**Given records**.
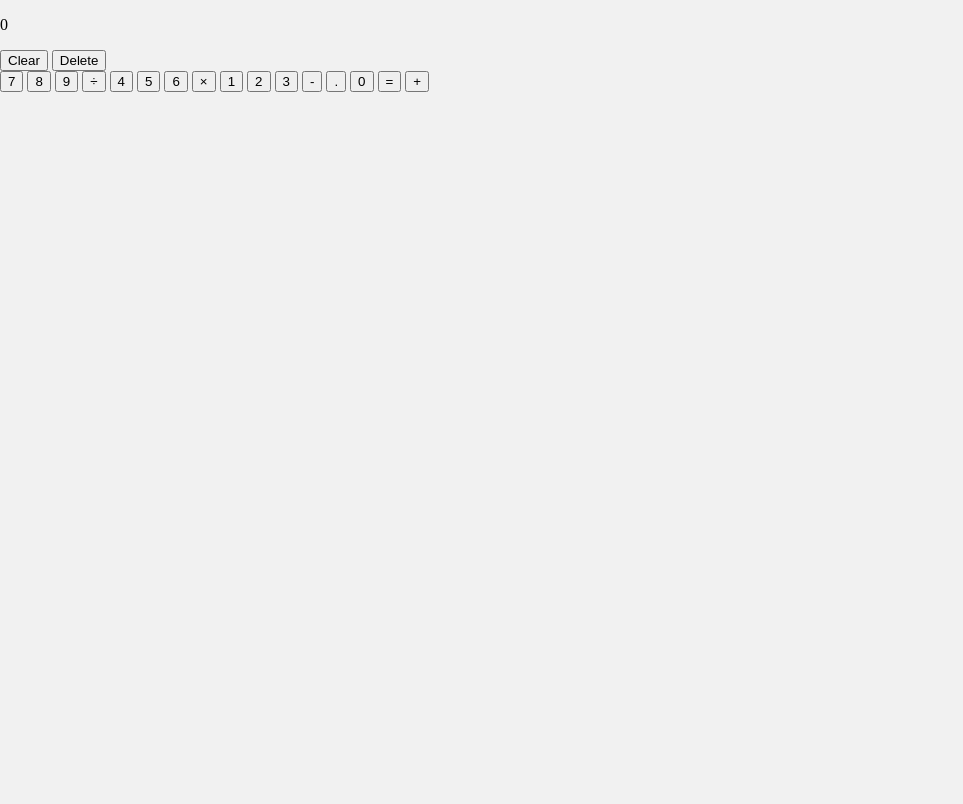
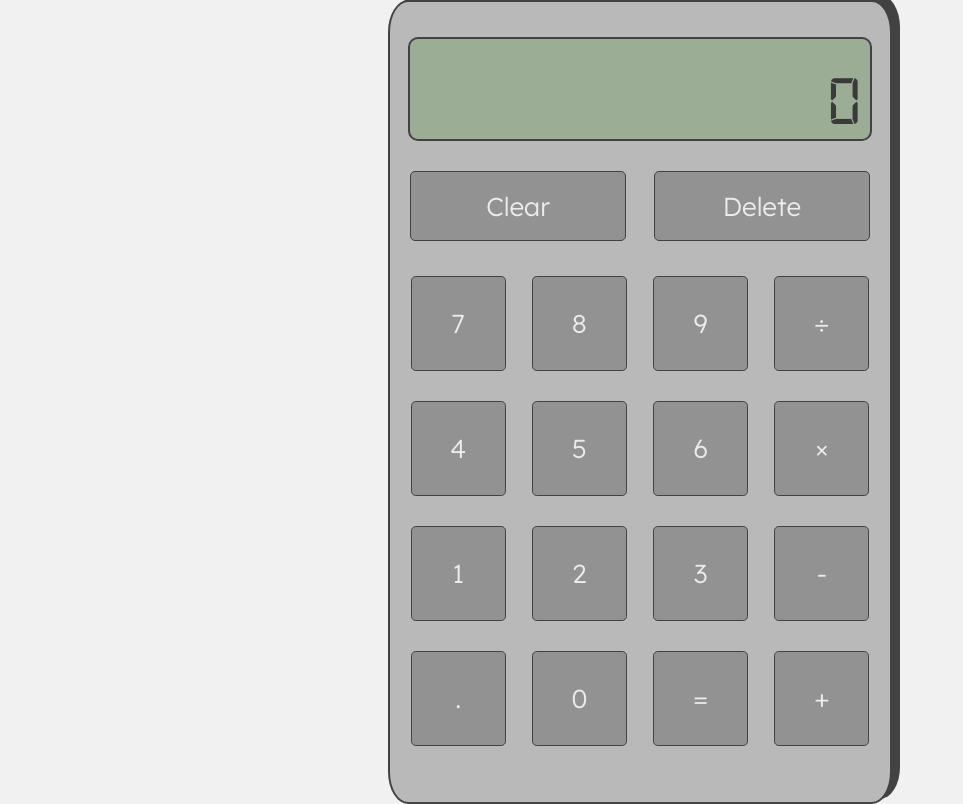
Before and after one commit to dprus/calculator, a plain HTML site: page index.html in a window 1280 px wide. Shown: the whole page, without its empty margins (0-963 px from the left). Drawn offline with Linux system fonts and the light colour scheme.

Commit message:
css added

```diff
--- a/index.html
+++ b/index.html
@@ -8,9 +8,13 @@
     <title>Calculator</title>
     <script src="script.js" defer></script>
     <link rel="stylesheet" href="style.css">
+    <link rel="preconnect" href="https://fonts.googleapis.com">
+    <link rel="preconnect" href="https://fonts.gstatic.com" crossorigin>
+    <link href="https://fonts.googleapis.com/css2?family=Lexend+Deca:wght@300&display=swap" rel="stylesheet">
 </head>
 
 <body>
+    <section>
         <div class="calculator">
             <div class="calculatorScreen">
                 <p>0</p>
@@ -40,6 +44,7 @@
                 <button class="btn equalBtn">=</button>
                 <button class="btn" data-operation>+</button>
             </div>
+    </section>
 </body>
 
 
--- a/style.css
+++ b/style.css
@@ -1,5 +1,116 @@
+@font-face {
+    font-family: digital-7;
+    src: url(/fonts/Digital7-rg1mL.ttf);
+}
+
 body {
     margin: 0;
     padding: 0;
     background-color: rgb(241, 241, 241);
+    /* Disable text selection */
+    -webkit-touch-callout: none; /* iOS Safari */
+    -webkit-user-select: none; /* Safari */
+     -khtml-user-select: none; /* Konqueror HTML */
+       -moz-user-select: none; /* Old versions of Firefox */
+        -ms-user-select: none; /* Internet Explorer/Edge */
+            user-select: none; /* Non-prefixed version, currently
+                                  supported by Chrome, Edge, Opera and Firefox */
 }
+
+section {
+    display: flex;
+    align-items: center;
+    justify-content: center;
+    height: 100vh;
+}
+
+.calculator {
+    display: flex;
+    flex-direction: column;
+    width: 500px;
+    height: 800px;
+    margin: auto;
+    align-items: center;
+    background-color: rgb(185, 185, 185);
+    border-radius: 4%;
+    border: 2px solid rgb(66, 66, 66);
+    box-shadow: 8px -5px 0px rgb(66, 66, 66);
+}
+
+.calculatorScreen {
+    display: flex;
+    width: 460px;
+    height: 100px;
+    background-color: rgb(156, 173, 150);
+    border-radius: 10px;
+    margin-top: 7%;
+    margin-bottom: 5%;
+    align-items: flex-end;
+    justify-content: right;
+    border: 2px solid rgb(66, 66, 66);
+}
+
+.calculatorScreen p {
+    color: rgb(58, 58, 58);
+    font-size: 70px;
+    margin-bottom: 0.5%;
+    margin-right: 2%;
+    font-family: "digital-7";
+}
+
+.upperButtons {
+    width: 460px;
+    height: 80px;
+    display: flex;
+    align-items: center;
+    justify-content: center;
+    gap: 6%
+}
+
+.upperButtons button {
+    font-family: 'Lexend Deca', sans-serif;
+    background-color: rgb(146, 146, 146);
+    border-radius: 5px;
+    width: 240px;
+    height: 70px;
+    color: rgb(236, 236, 236);
+    font-size: 26px;
+    border: 1.5px solid rgb(66, 66, 66);
+}
+
+.bottomButtons {
+    width: 460px;
+    height: 500px;
+    display: flex;
+    flex-wrap: wrap;
+    align-items: center;
+    justify-content: center;
+    gap: 5.7%;
+    margin-top: 3%;
+}
+
+.bottomButtons button{
+    font-family: 'Lexend Deca', sans-serif;
+    background-color: rgb(146, 146, 146);
+    border: none;
+    border-radius: 5%;
+    color: rgb(236, 236, 236);
+    width: 95px;
+    height: 95px;
+    font-size: 26px;
+    border: 1.5px solid rgb(66, 66, 66);
+}
+
+.btn:hover {
+    cursor: pointer;
+    background-color: rgb(92, 92, 92);
+    transition: 100ms;
+    scale: 1.02;
+}
+
+.btn:active {
+    cursor: pointer;
+    background-color: rgb(92, 92, 92);
+    transition: 100ms;
+    scale: 1.04;
+}
```
Also changed, not shown: fonts/Digital7-rg1mL.ttf (added). Lines whose indentation alone changed are shown as unchanged.
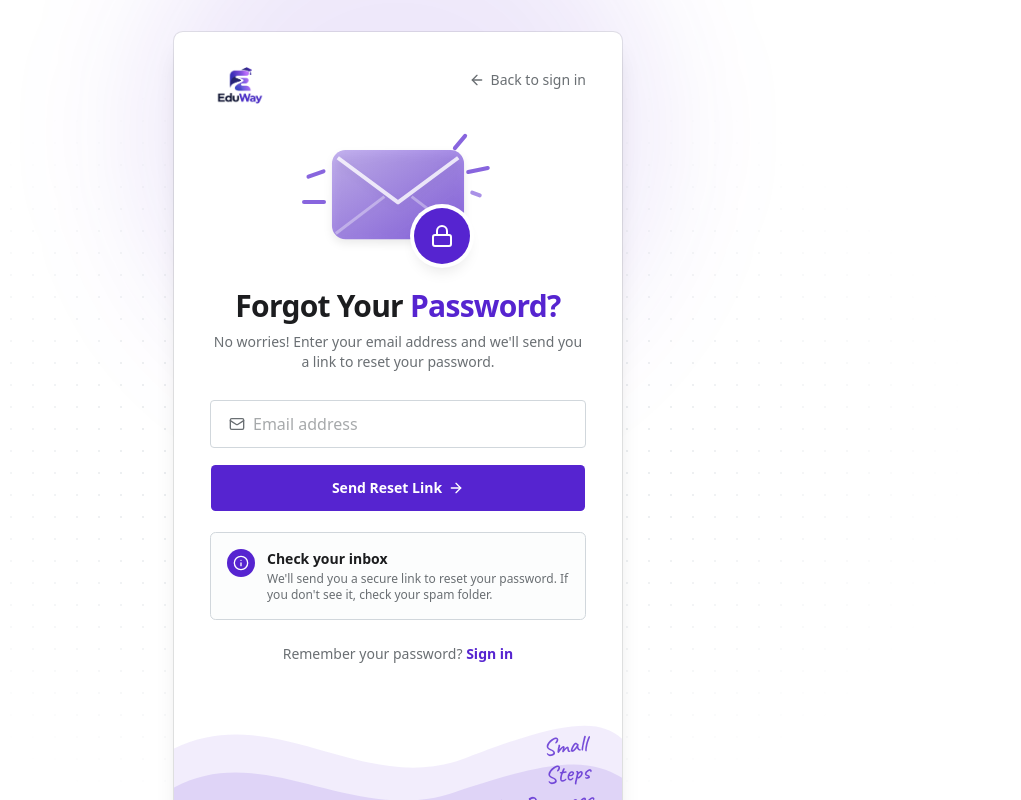
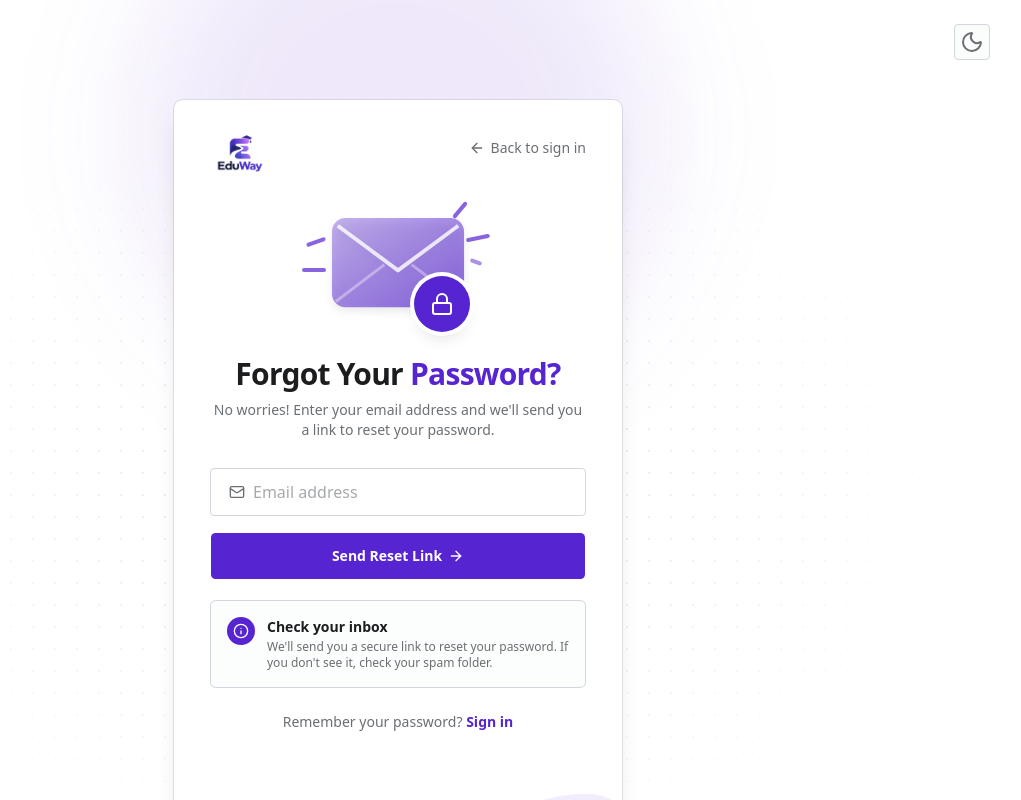
Before and after one commit to Ahmed-Hossam1/EduWay, a Next.js app: page /auth/forgot-password in a window 1280 px wide. Shown: the top 800 px of the page, without its empty margins (242-1263 px from the left). Built offline with nearby package versions, Linux system fonts and the light colour scheme.

Commit message:
update  forgotPassword Page ui

```diff
--- a/src/app/(auth)/auth/forgot-password/page.tsx
+++ b/src/app/(auth)/auth/forgot-password/page.tsx
@@ -1,4 +1,5 @@
 import { ForgotPasswordForm } from "@/features/auth/forgot-password/components/ForgotPasswordForm";
+import { AuthHeader } from "@/features/auth/shared/components/AuthHeader";
 
 export const metadata = {
     title: "Forgot Password",
@@ -21,9 +22,12 @@ export default async function ForgotPasswordPage({ searchParams }: Params) {
                 <div className="absolute inset-0 bg-[radial-gradient(var(--border)_1px,transparent_1px)] bg-size-[22px_22px] opacity-50 mask-[radial-gradient(ellipse_at_center,black_20%,transparent_65%)]" />
             </div>
 
-            {/* the card has its own logo + "Back to sign in" → no AuthHeader here */}
-            <div className="relative flex min-h-screen items-center justify-center px-4 py-8 sm:px-10">
-                <ForgotPasswordForm linkExpired={error === "link_expired"} />
+            <div className="relative flex min-h-screen flex-col">
+                <AuthHeader />
+
+                <div className="my-auto flex w-full justify-center px-6 py-10 sm:px-10">
+                    <ForgotPasswordForm linkExpired={error === "link_expired"} />
+                </div>
             </div>
         </main>
     );
```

**Task description**. Nothing but an exact repeat of the records, pictures excluded, belongs in the answer.

**Solution**.
Before and after one commit to dprus/calculator, a plain HTML site: page index.html in a window 1280 px wide. Shown: the whole page, without its empty margins (0-963 px from the left). Drawn offline with Linux system fonts and the light colour scheme.

Commit message:
css added

```diff
--- a/index.html
+++ b/index.html
@@ -8,9 +8,13 @@
     <title>Calculator</title>
     <script src="script.js" defer></script>
     <link rel="stylesheet" href="style.css">
+    <link rel="preconnect" href="https://fonts.googleapis.com">
+    <link rel="preconnect" href="https://fonts.gstatic.com" crossorigin>
+    <link href="https://fonts.googleapis.com/css2?family=Lexend+Deca:wght@300&display=swap" rel="stylesheet">
 </head>
 
 <body>
+    <section>
         <div class="calculator">
             <div class="calculatorScreen">
                 <p>0</p>
@@ -40,6 +44,7 @@
                 <button class="btn equalBtn">=</button>
                 <button class="btn" data-operation>+</button>
             </div>
+    </section>
 </body>
 
 
--- a/style.css
+++ b/style.css
@@ -1,5 +1,116 @@
+@font-face {
+    font-family: digital-7;
+    src: url(/fonts/Digital7-rg1mL.ttf);
+}
+
 body {
     margin: 0;
     padding: 0;
     background-color: rgb(241, 241, 241);
+    /* Disable text selection */
+    -webkit-touch-callout: none; /* iOS Safari */
+    -webkit-user-select: none; /* Safari */
+     -khtml-user-select: none; /* Konqueror HTML */
+       -moz-user-select: none; /* Old versions of Firefox */
+        -ms-user-select: none; /* Internet Explorer/Edge */
+            user-select: none; /* Non-prefixed version, currently
+                                  supported by Chrome, Edge, Opera and Firefox */
 }
+
+section {
+    display: flex;
+    align-items: center;
+    justify-content: center;
+    height: 100vh;
+}
+
+.calculator {
+    display: flex;
+    flex-direction: column;
+    width: 500px;
+    height: 800px;
+    margin: auto;
+    align-items: center;
+    background-color: rgb(185, 185, 185);
+    border-radius: 4%;
+    border: 2px solid rgb(66, 66, 66);
+    box-shadow: 8px -5px 0px rgb(66, 66, 66);
+}
+
+.calculatorScreen {
+    display: flex;
+    width: 460px;
+    height: 100px;
+    background-color: rgb(156, 173, 150);
+    border-radius: 10px;
+    margin-top: 7%;
+    margin-bottom: 5%;
+    align-items: flex-end;
+    justify-content: right;
+    border: 2px solid rgb(66, 66, 66);
+}
+
+.calculatorScreen p {
+    color: rgb(58, 58, 58);
+    font-size: 70px;
+    margin-bottom: 0.5%;
+    margin-right: 2%;
+    font-family: "digital-7";
+}
+
+.upperButtons {
+    width: 460px;
+    height: 80px;
+    display: flex;
+    align-items: center;
+    justify-content: center;
+    gap: 6%
+}
+
+.upperButtons button {
+    font-family: 'Lexend Deca', sans-serif;
+    background-color: rgb(146, 146, 146);
+    border-radius: 5px;
+    width: 240px;
+    height: 70px;
+    color: rgb(236, 236, 236);
+    font-size: 26px;
+    border: 1.5px solid rgb(66, 66, 66);
+}
+
+.bottomButtons {
+    width: 460px;
+    height: 500px;
+    display: flex;
+    flex-wrap: wrap;
+    align-items: center;
+    justify-content: center;
+    gap: 5.7%;
+    margin-top: 3%;
+}
+
+.bottomButtons button{
+    font-family: 'Lexend Deca', sans-serif;
+    background-color: rgb(146, 146, 146);
+    border: none;
+    border-radius: 5%;
+    color: rgb(236, 236, 236);
+    width: 95px;
+    height: 95px;
+    font-size: 26px;
+    border: 1.5px solid rgb(66, 66, 66);
+}
+
+.btn:hover {
+    cursor: pointer;
+    background-color: rgb(92, 92, 92);
+    transition: 100ms;
+    scale: 1.02;
+}
+
+.btn:active {
+    cursor: pointer;
+    background-color: rgb(92, 92, 92);
+    transition: 100ms;
+    scale: 1.04;
+}
```
Also changed, not shown: fonts/Digital7-rg1mL.ttf (added). Lines whose indentation alone changed are shown as unchanged.
Before and after one commit to Ahmed-Hossam1/EduWay, a Next.js app: page /auth/forgot-password in a window 1280 px wide. Shown: the top 800 px of the page, without its empty margins (242-1263 px from the left). Built offline with nearby package versions, Linux system fonts and the light colour scheme.

Commit message:
update  forgotPassword Page ui

```diff
--- a/src/app/(auth)/auth/forgot-password/page.tsx
+++ b/src/app/(auth)/auth/forgot-password/page.tsx
@@ -1,4 +1,5 @@
 import { ForgotPasswordForm } from "@/features/auth/forgot-password/components/ForgotPasswordForm";
+import { AuthHeader } from "@/features/auth/shared/components/AuthHeader";
 
 export const metadata = {
     title: "Forgot Password",
@@ -21,9 +22,12 @@ export default async function ForgotPasswordPage({ searchParams }: Params) {
                 <div className="absolute inset-0 bg-[radial-gradient(var(--border)_1px,transparent_1px)] bg-size-[22px_22px] opacity-50 mask-[radial-gradient(ellipse_at_center,black_20%,transparent_65%)]" />
             </div>
 
-            {/* the card has its own logo + "Back to sign in" → no AuthHeader here */}
-            <div className="relative flex min-h-screen items-center justify-center px-4 py-8 sm:px-10">
-                <ForgotPasswordForm linkExpired={error === "link_expired"} />
+            <div className="relative flex min-h-screen flex-col">
+                <AuthHeader />
+
+                <div className="my-auto flex w-full justify-center px-6 py-10 sm:px-10">
+                    <ForgotPasswordForm linkExpired={error === "link_expired"} />
+                </div>
             </div>
         </main>
     );
```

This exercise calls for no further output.